So here I was, 14 years later, cameras rolling, looking into a mirror to find a haircut that would’ve been offensive even if done by a preschooler. My friends were worried—we all can get so maniacal and perfectionist about our appearances. This was not only "not perfect" but aggressively bad. But as the mirror revealed my nightmare coming to life, I found myself not needing to be hospitalized, not panicking, but rather, laughing. I’d made a mistake, sure, but even 30 seconds later—I survived. I altered my appearance in a seemingly catastrophic way and nothing changed. Everything was the same. I’d unknowingly let go of my white-knuckle grip of control and the world didn’t collapse.
My friends, as well as every human who had eyes, asked me if I was going to go to a professional to get them fixed. My boyfriend’s helpful suggestion was “Just cut the cowlick off.” The socially appropriate thing to say seems to be, “Of course,” but I know no haircut is going to help this. And even if it would, for the first time in my adult life, I wasn't going to attempt to fix a problem. I wasn’t going to chug Biotin (mainly because it makes my freshly waxed ‘stache come back by 5:00), I wasn’t going to fix it. I was happy and relieved to live with a mistake. If I had one mistake, it made it more OK for me to accept other mistakes. I’d cracked my hard-boiled egg of perfection and was giddy at the thought of what else I could finally let slide.
At this point, I’ve come to love the bangs. Overnight, I went from L.L. Bean Mom to L.L. Bean Mom Who Listens to St. Vincent. I would’ve never gone to a hairdresser and asked for these bangs. It would’ve been like going to the doctor and asking for a cigarette. But I’m thrilled at the outcome. And oh baby what a nice reminder about life. That even if things go perfectly and are completely in your control, you could be missing out on such fun surprises. I loved how awful they were and how silly they looked. These dumb bangs gave me a freedom. They reminded me to not clutch onto an idea of perfection so tightly that I forget to be surprised by life.
I’ve used control as a coping mechanism for depression, grief and body image but guess what? Some days are still gonna suck, people you love are still gonna die, and on any given Tuesday, I might accidentally give myself a J.V. Britney in 2007 style haircut. No matter how hard I try to control my life and the outcome, a rogue pair of hungry scissors is always going to be looming in the background.

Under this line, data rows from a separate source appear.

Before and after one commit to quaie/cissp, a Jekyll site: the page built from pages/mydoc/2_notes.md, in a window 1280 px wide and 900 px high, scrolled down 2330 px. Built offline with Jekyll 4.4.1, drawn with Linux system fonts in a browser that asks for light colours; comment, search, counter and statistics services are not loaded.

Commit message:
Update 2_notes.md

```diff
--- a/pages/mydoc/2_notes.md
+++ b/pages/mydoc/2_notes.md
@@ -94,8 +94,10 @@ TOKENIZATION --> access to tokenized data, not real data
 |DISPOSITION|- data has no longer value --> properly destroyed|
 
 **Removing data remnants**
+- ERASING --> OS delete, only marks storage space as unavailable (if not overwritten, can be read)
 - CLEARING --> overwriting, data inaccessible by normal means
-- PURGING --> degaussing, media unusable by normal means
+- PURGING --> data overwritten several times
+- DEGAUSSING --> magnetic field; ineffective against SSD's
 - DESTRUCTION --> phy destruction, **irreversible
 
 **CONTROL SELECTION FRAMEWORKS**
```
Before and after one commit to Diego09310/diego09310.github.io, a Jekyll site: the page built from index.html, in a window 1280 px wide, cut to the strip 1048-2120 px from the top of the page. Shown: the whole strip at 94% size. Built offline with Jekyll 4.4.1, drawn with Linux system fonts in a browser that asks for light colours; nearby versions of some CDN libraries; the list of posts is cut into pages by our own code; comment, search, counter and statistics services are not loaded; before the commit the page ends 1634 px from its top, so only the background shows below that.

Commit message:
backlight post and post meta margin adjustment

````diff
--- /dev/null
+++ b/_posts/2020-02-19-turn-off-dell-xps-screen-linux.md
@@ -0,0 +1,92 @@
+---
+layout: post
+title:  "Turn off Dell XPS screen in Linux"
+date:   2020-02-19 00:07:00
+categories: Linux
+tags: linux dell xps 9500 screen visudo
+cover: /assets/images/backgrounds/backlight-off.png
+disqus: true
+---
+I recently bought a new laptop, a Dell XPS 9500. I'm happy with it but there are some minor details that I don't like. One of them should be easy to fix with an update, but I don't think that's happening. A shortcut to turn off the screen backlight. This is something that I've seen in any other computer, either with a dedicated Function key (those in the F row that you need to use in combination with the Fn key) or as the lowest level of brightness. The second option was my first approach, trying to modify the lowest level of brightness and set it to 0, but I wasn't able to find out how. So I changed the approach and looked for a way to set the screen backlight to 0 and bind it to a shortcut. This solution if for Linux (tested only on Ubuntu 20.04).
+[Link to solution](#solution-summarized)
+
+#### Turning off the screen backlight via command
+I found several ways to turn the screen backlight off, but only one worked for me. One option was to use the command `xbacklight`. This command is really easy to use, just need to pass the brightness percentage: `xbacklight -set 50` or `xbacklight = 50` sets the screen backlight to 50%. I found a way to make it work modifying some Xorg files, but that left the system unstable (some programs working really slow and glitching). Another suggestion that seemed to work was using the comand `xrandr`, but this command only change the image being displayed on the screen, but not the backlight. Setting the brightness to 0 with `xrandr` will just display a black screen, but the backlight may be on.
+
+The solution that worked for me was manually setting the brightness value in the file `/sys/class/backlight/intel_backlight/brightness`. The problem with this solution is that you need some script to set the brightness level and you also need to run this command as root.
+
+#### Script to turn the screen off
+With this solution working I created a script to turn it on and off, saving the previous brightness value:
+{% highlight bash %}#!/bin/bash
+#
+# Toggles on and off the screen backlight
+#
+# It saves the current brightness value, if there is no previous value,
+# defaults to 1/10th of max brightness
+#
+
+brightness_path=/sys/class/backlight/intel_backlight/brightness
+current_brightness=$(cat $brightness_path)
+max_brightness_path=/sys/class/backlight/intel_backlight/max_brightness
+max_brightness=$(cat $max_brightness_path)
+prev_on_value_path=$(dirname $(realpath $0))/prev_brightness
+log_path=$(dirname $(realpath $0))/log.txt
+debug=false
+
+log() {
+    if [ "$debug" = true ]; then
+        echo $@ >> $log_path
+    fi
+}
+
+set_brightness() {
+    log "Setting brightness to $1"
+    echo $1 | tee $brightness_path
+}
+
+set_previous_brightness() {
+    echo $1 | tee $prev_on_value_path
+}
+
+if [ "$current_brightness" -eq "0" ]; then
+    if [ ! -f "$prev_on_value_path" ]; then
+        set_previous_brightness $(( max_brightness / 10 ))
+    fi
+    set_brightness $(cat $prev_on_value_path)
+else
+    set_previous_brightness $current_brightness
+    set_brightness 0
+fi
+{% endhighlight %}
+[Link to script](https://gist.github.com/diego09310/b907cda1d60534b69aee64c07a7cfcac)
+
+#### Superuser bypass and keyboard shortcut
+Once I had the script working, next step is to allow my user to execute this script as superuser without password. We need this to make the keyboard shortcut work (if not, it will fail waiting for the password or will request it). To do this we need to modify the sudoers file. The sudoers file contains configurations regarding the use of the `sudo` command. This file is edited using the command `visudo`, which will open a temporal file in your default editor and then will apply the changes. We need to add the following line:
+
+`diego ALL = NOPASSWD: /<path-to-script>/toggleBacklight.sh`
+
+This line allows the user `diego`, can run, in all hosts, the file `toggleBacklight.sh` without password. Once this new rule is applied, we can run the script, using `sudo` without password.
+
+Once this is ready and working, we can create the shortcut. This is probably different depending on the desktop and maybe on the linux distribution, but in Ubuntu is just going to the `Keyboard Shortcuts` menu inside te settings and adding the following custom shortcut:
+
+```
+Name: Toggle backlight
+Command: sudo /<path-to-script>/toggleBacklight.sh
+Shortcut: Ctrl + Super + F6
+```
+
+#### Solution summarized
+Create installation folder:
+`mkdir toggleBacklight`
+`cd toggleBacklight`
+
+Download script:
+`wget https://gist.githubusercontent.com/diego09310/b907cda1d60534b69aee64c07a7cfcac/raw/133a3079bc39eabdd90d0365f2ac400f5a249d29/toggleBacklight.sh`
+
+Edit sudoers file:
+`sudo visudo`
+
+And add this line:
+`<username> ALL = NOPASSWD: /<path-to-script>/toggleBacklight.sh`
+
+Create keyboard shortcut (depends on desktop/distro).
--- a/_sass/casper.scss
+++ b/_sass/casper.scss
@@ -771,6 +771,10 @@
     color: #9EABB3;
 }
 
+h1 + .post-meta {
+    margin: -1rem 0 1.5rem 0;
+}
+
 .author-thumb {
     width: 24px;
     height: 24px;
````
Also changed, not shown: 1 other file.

So instead of clutching for dear life to avoid change, my accidental bangs taught me to loosen the grip, say yes when no feels more comfortable and trust that no matter how big, small, put together or disheveled, I am still me and I am enough.
Alyssa Limperis is an actress, comedian, and writer in NYC. You can find her co-hosting her UCB podcast Crazy; In Bed, acting in her web-series Business Casual, and in her therapist's words, "posting excessively on Instagram" (@alyssalimp).